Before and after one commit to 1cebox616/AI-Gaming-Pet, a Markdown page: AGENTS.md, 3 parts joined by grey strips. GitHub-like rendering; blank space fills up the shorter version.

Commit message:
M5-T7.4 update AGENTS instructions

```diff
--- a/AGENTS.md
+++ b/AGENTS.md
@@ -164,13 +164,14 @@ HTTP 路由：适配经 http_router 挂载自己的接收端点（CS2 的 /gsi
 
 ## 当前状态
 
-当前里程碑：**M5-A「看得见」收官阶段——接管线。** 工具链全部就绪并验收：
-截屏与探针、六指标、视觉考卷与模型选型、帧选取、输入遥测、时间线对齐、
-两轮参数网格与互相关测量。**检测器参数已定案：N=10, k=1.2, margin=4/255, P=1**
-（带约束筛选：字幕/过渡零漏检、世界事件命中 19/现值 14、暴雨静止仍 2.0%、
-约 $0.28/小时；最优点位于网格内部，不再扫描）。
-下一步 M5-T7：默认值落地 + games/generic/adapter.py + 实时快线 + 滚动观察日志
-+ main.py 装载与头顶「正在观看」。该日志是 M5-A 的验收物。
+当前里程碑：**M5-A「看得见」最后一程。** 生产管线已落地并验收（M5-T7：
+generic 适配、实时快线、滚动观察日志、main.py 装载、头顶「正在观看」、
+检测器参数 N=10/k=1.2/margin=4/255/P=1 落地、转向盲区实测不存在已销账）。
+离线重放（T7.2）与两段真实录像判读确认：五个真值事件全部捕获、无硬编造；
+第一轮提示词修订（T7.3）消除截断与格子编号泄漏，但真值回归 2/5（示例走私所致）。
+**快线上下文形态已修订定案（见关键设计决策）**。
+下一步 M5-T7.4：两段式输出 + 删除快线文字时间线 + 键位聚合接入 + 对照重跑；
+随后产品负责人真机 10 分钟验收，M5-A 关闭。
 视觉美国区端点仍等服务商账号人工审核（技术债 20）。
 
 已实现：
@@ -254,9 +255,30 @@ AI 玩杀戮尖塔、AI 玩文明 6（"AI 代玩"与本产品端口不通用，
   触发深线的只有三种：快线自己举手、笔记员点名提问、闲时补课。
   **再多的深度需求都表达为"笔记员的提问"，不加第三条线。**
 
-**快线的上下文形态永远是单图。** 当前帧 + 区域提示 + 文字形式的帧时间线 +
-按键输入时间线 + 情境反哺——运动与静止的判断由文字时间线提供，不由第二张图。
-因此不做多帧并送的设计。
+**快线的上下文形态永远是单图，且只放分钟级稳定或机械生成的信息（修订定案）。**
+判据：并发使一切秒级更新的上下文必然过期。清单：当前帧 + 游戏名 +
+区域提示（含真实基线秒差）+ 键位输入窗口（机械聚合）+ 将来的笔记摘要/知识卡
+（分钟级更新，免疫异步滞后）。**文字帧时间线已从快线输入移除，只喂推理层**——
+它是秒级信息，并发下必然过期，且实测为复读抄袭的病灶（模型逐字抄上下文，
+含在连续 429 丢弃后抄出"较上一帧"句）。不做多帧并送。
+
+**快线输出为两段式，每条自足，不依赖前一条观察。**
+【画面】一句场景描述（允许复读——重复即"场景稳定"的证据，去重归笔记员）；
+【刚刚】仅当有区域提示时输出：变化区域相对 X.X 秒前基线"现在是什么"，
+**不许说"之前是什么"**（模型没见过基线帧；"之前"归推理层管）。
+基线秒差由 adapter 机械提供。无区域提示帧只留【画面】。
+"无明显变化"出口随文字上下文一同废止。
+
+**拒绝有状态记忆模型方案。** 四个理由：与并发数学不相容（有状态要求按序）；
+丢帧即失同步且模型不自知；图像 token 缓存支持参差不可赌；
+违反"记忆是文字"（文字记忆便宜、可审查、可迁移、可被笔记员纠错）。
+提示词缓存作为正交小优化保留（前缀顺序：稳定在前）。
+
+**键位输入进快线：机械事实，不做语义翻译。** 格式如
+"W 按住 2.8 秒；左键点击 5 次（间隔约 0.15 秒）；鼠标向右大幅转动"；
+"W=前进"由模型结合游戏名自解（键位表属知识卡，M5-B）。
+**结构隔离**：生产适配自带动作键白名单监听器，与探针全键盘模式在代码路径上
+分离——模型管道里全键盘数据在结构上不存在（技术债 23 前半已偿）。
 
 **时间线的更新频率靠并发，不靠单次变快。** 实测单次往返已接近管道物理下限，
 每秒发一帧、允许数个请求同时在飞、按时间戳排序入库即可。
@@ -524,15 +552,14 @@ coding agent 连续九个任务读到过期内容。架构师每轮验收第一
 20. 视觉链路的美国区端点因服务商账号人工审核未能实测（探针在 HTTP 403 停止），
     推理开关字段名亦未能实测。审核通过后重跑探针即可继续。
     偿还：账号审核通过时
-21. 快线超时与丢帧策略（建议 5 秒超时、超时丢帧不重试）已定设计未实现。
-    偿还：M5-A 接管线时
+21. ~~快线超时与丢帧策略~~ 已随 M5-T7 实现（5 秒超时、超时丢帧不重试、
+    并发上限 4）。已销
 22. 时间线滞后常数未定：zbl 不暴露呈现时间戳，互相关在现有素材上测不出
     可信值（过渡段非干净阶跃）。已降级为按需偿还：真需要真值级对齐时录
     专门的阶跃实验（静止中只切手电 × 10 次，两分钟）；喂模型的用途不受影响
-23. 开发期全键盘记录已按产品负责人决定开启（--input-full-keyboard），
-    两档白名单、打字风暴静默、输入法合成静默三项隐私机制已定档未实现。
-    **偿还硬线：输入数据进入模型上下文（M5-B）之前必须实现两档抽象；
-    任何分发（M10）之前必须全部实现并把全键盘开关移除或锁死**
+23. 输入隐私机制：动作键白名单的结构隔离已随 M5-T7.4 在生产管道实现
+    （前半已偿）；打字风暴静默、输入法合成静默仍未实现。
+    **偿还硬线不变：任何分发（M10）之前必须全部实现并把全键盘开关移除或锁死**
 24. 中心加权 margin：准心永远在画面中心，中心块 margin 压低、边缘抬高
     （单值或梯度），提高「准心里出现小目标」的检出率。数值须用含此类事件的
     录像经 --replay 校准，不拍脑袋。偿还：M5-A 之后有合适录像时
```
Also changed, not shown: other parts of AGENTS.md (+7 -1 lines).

----------

### What to work on
Among the lines above, find those containing the word "AGENTS" and copy each.

### Written solution
Before and after one commit to 1cebox616/AI-Gaming-Pet, a Markdown page: AGENTS.md, 3 parts joined by grey strips. GitHub-like rendering; blank space fills up the shorter version.
M5-T7.4 update AGENTS instructions
--- a/AGENTS.md
+++ b/AGENTS.md
Also changed, not shown: other parts of AGENTS.md (+7 -1 lines).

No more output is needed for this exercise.